Exercise description:
State how many lines in the records hold the word "range", giving the number and no other text.

Data excerpts:
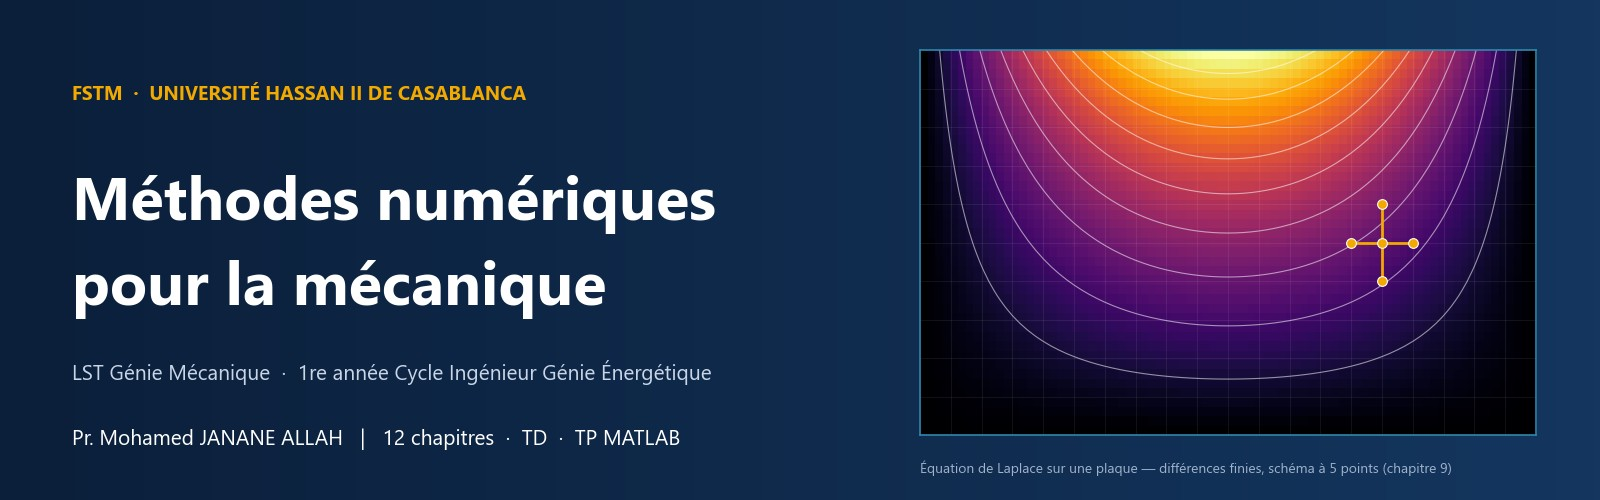
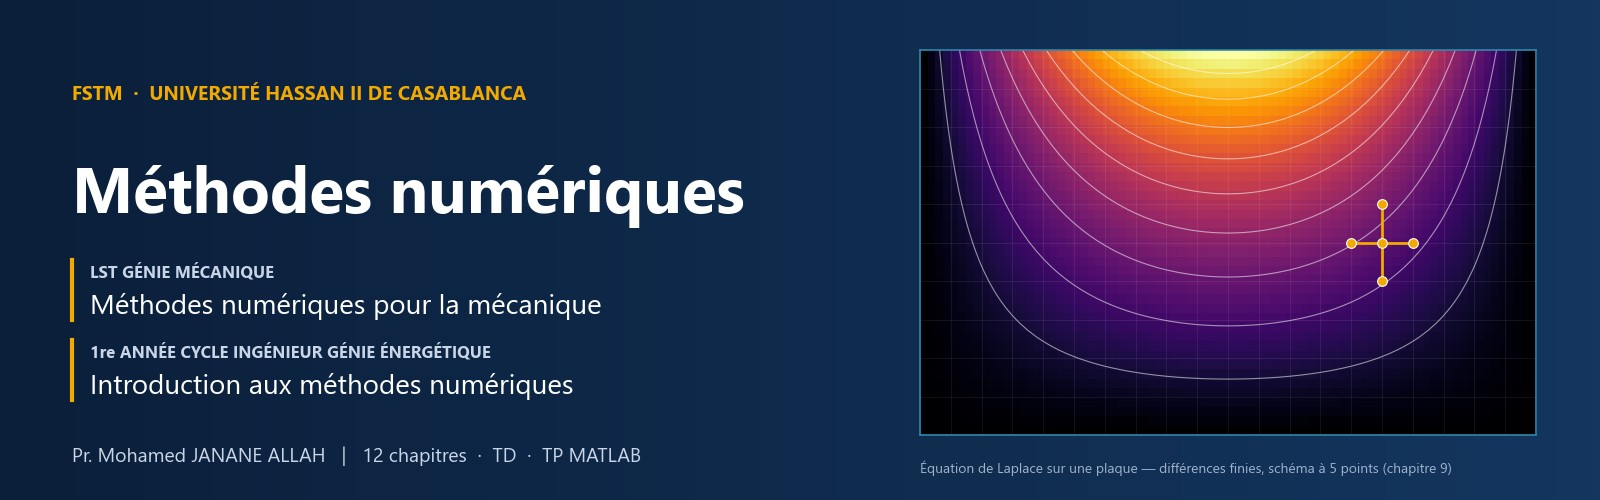
Methodes numeriques : banniere avec les deux intitules (GM et GE)
Titre commun « Methodes numeriques » ; dessous, LST Genie Mecanique :
« Methodes numeriques pour la mecanique » et Cycle d'Ingenieur GE :
« Introduction aux methodes numeriques ». Texte alternatif et fil
d'Ariane mis a jour ; la ligne sous la banniere, redondante, est retiree.

diff --git a/tools/banniere_methodes.py b/tools/banniere_methodes.py
@@ -47,13 +47,16 @@ def banniere():
                 cmap=LinearSegmentedColormap.from_list("fond", [MARINE, MARINE2]))
     fond.axis("off")
 
+    # Titre commun, puis l'intitule du module dans chaque filiere (GM et GE, 16 nov. 2026).
     fig.text(0.045, 0.80, "FSTM  ·  UNIVERSITÉ HASSAN II DE CASABLANCA", color=AMBRE, fontsize=14, fontweight="bold")
-    fig.text(0.045, 0.56, "Méthodes numériques", color="white", fontsize=44, fontweight="bold")
-    fig.text(0.045, 0.39, "pour la mécanique", color="white", fontsize=44, fontweight="bold")
-    fig.text(0.045, 0.24, "LST Génie Mécanique  ·  1re année Cycle Ingénieur Génie Énergétique",
-             color=GRIS, fontsize=15)
-    fig.text(0.045, 0.11, "Pr. Mohamed JANANE ALLAH   |   12 chapitres  ·  TD  ·  TP MATLAB",
-             color="white", fontsize=15)
+    fig.text(0.045, 0.575, "Méthodes numériques", color="white", fontsize=46, fontweight="bold")
+    for yy, filiere, intitule in ((0.445, "LST GÉNIE MÉCANIQUE", "Méthodes numériques pour la mécanique"),
+                                  (0.285, "1re ANNÉE CYCLE INGÉNIEUR GÉNIE ÉNERGÉTIQUE", "Introduction aux méthodes numériques")):
+        fig.add_artist(plt.Line2D([0.045, 0.045], [yy - 0.085, yy + 0.035], color=AMBRE, lw=3, transform=fig.transFigure))
+        fig.text(0.056, yy, filiere, color=GRIS, fontsize=12, fontweight="bold")
+        fig.text(0.056, yy - 0.072, intitule, color="white", fontsize=20)
+    fig.text(0.045, 0.075, "Pr. Mohamed JANANE ALLAH   |   12 chapitres  ·  TD  ·  TP MATLAB",
+             color=GRIS, fontsize=14)
 
     ax = fig.add_axes([0.575, 0.13, 0.385, 0.77])
     ax.imshow(T, origin="lower", extent=[0, 2, 0, 1], cmap="inferno", vmin=0, vmax=100, aspect="auto")

diff --git a/tools/build_page.py b/tools/build_page.py
@@ -300,13 +300,11 @@ apprendre = "<table>\n%s\n</table>" % "\n".join(
     "<tr>%s</tr>" % "".join('<td width="50%%" valign="top">✔ %s</td>' % a.replace("**", "") for a in APPRENDRE[k:k + 2])
     for k in range(0, len(APPRENDRE), 2))
 
-TPL = u"""[⬅ Profil](../README.md) › Enseignement › **Méthodes numériques pour la mécanique**
+TPL = u"""[⬅ Profil](../README.md) › Enseignement › **Méthodes numériques**
 
 <div align="center">
 
-<img src="methodes-numeriques/images/banniere.jpg" alt="Méthodes numériques pour la mécanique — FSTM, Université Hassan II de Casablanca — Pr. Mohamed JANANE ALLAH" width="100%%" />
-
-🔧 **LST Génie Mécanique** : *%(intitule_gm)s* · ⚡ **Cycle d'Ingénieur Génie Énergétique** : *%(intitule_ge)s*
+<img src="methodes-numeriques/images/banniere.jpg" alt="Méthodes numériques — LST Génie Mécanique : %(intitule_gm)s ; 1re année du Cycle d'Ingénieur Génie Énergétique : %(intitule_ge)s — FSTM, Université Hassan II de Casablanca — Pr. Mohamed JANANE ALLAH" width="100%%" />
 
 <br/>
 

diff --git a/cours/licence-genie-mecanique.md b/cours/licence-genie-mecanique.md
@@ -1,10 +1,8 @@
-[⬅ Profil](../README.md) › Enseignement › **Méthodes numériques pour la mécanique**
+[⬅ Profil](../README.md) › Enseignement › **Méthodes numériques**
 
 <div align="center">
 
-<img src="methodes-numeriques/images/banniere.jpg" alt="Méthodes numériques pour la mécanique — FSTM, Université Hassan II de Casablanca — Pr. Mohamed JANANE ALLAH" width="100%" />
-
-🔧 **LST Génie Mécanique** : *Méthodes numériques pour la mécanique* · ⚡ **Cycle d'Ingénieur Génie Énergétique** : *Introduction aux méthodes numériques*
+<img src="methodes-numeriques/images/banniere.jpg" alt="Méthodes numériques — LST Génie Mécanique : Méthodes numériques pour la mécanique ; 1re année du Cycle d'Ingénieur Génie Énergétique : Introduction aux méthodes numériques — FSTM, Université Hassan II de Casablanca — Pr. Mohamed JANANE ALLAH" width="100%" />
 
 <br/>
 
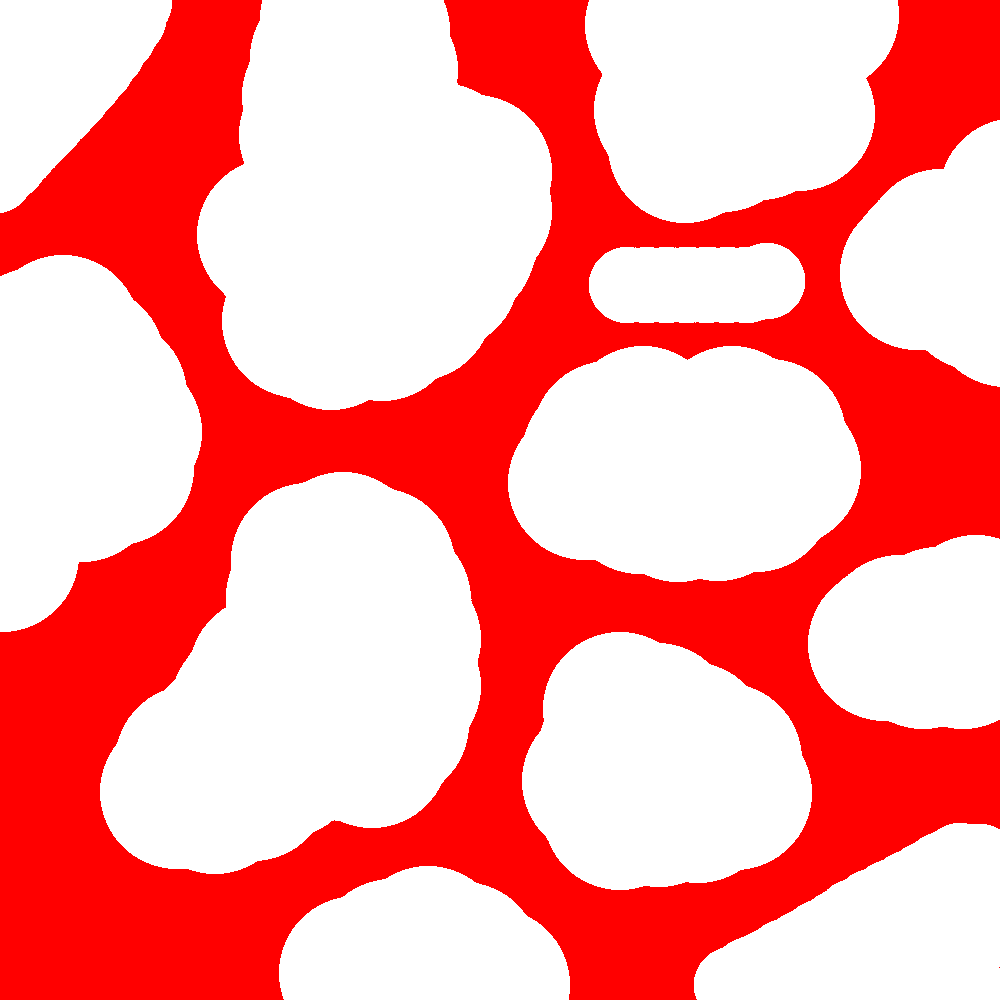
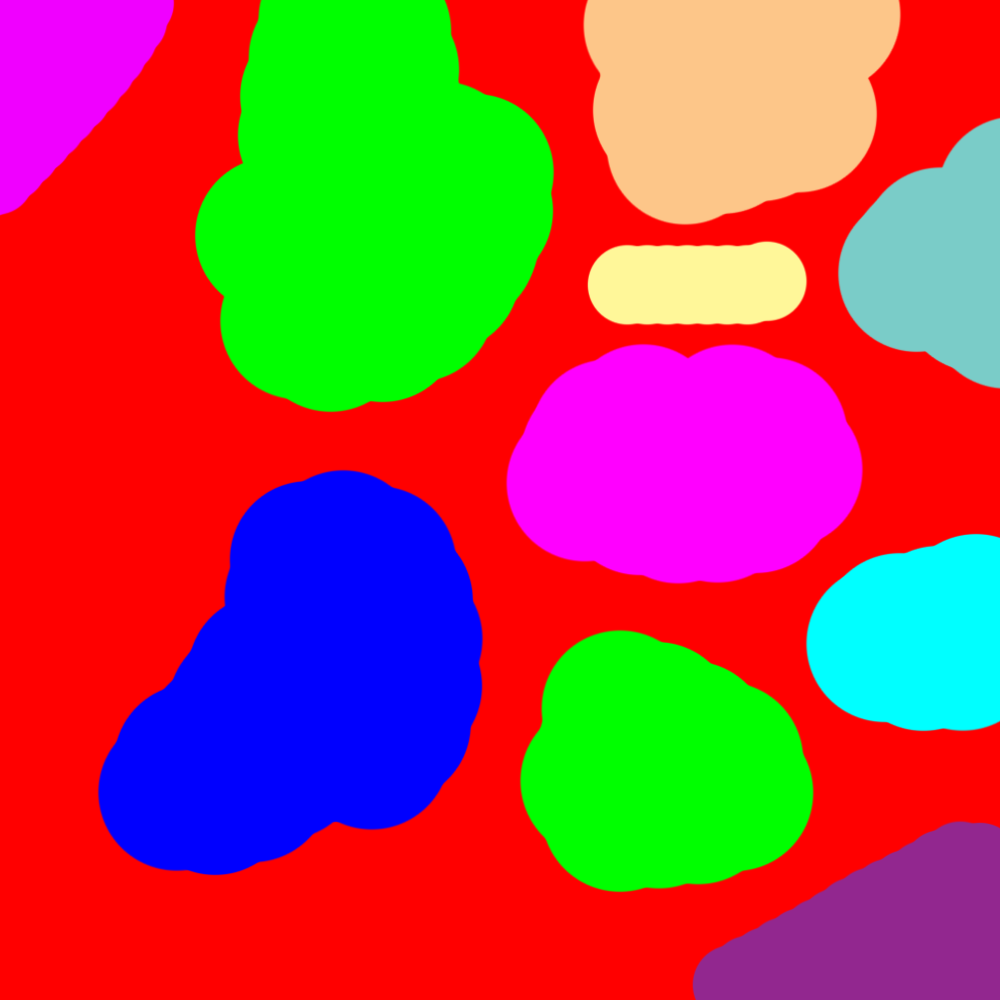
wip
before write output, combine input_image and output_image together (input_image stay upper most)

diff --git a/FillBakeTextureMain.py b/FillBakeTextureMain.py
@@ -12,6 +12,9 @@ width, height = input_image.size
 # Create an empty canvas with the same resolution
 output_image = Image.new("RGBA", (width, height))
 
+# Create a new empty canvas
+combined_image = Image.new("RGBA", (width, height))
+
 # Iterate over each pixel in the input image
 for y in range(height):
     for x in range(width):
@@ -24,6 +27,8 @@ for y in range(height):
             output_image.putpixel((x, y), (255, 0, 0, 255))
 
 
+combined_image = Image.alpha_composite(combined_image, output_image)
+combined_image = Image.alpha_composite(combined_image, input_image)
 
 # Save the output image
-output_image.save("images/test01_output.png")
+combined_image.save("images/test01_output.png")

Answer to the problem:
4